Crowds of people can solve some problems faster than individuals or small groups. A crowd can also rapidly generate data about circumstances affecting the crowd itself. This crowdsourced data can be leveraged to benefit the crowd by providing information or solutions faster than traditional means. However, the crowdsourced data can hardly be used directly to yield usable information. Intelligently analyzing and processing crowdsourced information can help prepare data to maximize the usable information, thus returning the benefit to the crowd. This article highlights challenges and investigates opportunities associated with mining crowdsourced data to yield useful information, as well as details how crowdsource information and technologies can be used for response-coordination when needed, and finally suggests related areas for future research.

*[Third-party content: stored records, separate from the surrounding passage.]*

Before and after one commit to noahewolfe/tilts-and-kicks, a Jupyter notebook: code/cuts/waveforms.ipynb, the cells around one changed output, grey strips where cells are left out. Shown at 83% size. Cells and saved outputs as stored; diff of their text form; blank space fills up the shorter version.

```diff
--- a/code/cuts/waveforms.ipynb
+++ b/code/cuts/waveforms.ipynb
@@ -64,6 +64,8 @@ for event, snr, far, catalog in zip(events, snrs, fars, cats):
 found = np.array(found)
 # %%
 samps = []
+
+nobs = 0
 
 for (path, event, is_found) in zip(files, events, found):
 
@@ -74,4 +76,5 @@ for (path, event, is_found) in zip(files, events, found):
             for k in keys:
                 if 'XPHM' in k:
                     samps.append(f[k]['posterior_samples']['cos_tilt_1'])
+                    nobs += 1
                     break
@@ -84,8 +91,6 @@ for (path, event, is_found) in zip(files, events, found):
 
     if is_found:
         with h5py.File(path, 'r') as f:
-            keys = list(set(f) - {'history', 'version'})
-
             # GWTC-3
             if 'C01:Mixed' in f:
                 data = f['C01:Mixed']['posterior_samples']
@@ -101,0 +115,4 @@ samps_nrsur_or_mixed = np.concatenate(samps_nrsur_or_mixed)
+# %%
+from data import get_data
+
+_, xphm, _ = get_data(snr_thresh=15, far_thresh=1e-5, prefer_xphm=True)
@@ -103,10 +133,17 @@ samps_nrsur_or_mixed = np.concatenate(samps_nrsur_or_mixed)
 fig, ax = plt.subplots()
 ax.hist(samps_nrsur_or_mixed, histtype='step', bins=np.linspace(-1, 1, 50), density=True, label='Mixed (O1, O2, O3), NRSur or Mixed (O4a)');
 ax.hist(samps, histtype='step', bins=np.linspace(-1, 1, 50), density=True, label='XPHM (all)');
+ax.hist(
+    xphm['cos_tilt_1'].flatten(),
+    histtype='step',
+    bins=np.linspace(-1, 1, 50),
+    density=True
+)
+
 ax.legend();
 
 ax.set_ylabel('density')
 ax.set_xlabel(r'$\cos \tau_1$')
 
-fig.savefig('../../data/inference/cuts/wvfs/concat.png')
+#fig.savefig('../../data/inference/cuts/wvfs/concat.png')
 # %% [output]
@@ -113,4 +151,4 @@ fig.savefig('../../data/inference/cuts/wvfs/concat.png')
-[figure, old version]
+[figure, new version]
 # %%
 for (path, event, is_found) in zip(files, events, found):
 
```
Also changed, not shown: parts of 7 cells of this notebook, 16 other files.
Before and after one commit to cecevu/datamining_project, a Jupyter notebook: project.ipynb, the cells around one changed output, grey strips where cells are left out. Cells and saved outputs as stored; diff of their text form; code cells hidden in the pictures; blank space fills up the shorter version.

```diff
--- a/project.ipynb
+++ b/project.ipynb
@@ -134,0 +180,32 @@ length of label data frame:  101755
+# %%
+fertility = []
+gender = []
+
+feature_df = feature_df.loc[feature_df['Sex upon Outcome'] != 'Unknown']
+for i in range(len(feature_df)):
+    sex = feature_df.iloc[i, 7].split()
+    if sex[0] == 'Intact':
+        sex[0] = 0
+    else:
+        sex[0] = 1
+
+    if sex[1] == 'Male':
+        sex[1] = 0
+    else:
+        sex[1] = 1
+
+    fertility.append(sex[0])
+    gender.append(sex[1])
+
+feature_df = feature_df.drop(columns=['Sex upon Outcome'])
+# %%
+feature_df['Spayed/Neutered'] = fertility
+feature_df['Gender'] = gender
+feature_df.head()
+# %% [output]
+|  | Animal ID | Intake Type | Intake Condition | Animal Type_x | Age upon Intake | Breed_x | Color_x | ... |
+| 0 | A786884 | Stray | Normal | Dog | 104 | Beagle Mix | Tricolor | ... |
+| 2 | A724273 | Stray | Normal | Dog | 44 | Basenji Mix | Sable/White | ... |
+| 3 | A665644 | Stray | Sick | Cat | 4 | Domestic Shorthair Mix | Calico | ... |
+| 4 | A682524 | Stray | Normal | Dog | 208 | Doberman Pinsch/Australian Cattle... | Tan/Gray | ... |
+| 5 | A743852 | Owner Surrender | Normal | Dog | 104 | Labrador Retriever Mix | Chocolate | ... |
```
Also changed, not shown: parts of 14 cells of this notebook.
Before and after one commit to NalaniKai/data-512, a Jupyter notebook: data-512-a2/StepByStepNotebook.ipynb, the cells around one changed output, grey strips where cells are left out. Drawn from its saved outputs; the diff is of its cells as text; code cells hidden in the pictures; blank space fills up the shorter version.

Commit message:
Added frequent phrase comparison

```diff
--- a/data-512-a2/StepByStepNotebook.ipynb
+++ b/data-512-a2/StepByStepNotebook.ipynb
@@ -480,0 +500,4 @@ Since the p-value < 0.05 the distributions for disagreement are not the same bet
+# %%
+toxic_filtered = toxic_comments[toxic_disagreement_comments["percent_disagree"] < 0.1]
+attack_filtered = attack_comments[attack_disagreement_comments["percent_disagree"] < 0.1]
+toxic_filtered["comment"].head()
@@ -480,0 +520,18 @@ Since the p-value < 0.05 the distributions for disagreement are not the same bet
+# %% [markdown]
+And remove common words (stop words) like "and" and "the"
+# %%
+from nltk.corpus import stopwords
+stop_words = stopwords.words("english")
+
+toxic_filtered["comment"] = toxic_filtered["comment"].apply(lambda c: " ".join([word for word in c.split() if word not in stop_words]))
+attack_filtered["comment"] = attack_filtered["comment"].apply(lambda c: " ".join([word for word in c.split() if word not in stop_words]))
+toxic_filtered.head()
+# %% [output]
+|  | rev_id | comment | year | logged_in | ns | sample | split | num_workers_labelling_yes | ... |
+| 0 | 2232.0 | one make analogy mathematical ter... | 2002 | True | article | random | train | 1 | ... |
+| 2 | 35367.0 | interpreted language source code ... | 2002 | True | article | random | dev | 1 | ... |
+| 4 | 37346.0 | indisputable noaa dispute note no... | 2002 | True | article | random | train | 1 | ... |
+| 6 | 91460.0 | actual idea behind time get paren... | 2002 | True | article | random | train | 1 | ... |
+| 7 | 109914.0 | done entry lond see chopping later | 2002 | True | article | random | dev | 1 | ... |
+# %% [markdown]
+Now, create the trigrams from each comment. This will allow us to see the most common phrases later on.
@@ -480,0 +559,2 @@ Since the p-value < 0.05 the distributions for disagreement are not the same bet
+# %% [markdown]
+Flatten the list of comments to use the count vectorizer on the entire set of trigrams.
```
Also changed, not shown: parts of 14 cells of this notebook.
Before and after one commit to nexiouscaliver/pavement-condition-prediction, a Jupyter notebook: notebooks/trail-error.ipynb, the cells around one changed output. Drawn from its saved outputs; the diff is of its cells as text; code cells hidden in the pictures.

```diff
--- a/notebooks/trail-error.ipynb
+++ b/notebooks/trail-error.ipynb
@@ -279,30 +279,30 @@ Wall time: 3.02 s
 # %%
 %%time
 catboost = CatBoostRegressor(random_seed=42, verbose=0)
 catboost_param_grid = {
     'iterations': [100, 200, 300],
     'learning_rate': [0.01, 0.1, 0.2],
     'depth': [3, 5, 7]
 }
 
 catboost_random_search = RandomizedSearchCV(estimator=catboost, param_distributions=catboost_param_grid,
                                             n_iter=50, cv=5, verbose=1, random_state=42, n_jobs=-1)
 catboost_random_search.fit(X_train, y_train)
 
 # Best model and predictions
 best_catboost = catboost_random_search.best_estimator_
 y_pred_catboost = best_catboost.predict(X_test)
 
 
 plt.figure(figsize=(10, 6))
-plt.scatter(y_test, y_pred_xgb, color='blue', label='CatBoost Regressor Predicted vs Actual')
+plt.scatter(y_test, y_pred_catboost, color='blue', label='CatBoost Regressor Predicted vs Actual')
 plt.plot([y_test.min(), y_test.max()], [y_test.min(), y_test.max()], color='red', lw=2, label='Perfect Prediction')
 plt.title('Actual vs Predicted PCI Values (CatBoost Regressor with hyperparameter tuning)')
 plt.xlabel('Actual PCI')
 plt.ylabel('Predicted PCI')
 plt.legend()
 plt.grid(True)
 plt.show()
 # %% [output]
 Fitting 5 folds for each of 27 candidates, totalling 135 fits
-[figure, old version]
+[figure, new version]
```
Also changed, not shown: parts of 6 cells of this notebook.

Besides being a very useful reference piece by providing a state of coverage with respect to crowdsourced data – like where to find it and what to make of it -, the paper is also a nice illustration of how social scientists become more and more involved in leveraging “big data” from informational infrastructures and from web activity in general. Crowdsourced data but also initially a lot less directed, if not accidental, information flows appear to increasingly be data-mined for a variety of purposes, not at least by – oops – us.
Check out the paper here.